§ **PROBLEM TO SOLVE**:
Report only the number of lines below in which the string "shown" appears.

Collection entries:
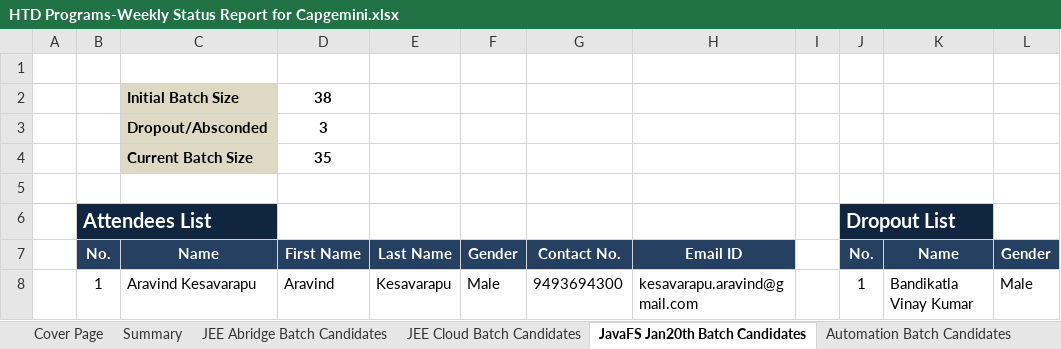
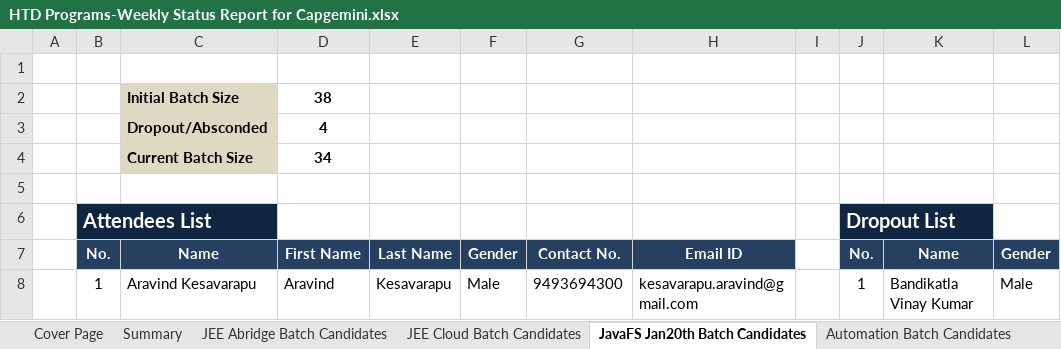
Before and after one commit to Praveen-TestYantra/JSpiders-CG-HTDProgram, an Excel workbook: HTD Programs-Weekly Status Report for Capgemini.xlsx, sheet JavaFS Jan20th Batch Candidates, drawn as a sheet; only a part is shown; values as stored, in another font and other column widths than the file's, no borders; conditional formats not drawn; the diff covers the shown part only; the diff names each change by its address in the sheet, - before the commit and + after, or states it on an @@ line.

Commit message:
Weekly Status report updated

```diff
--- a/HTD Programs-Weekly Status Report for Capgemini.xlsx (sheet JavaFS Jan20th Batch Candidates)
+++ b/HTD Programs-Weekly Status Report for Capgemini.xlsx (sheet JavaFS Jan20th Batch Candidates)
-D3: 3
+D3: 4
-D4: 35
+D4: 34
```
Also changed, not shown: 1 removed row and 27 edited cells elsewhere in this sheet, sheet Summary.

§ **RESPONSE BOX**:
2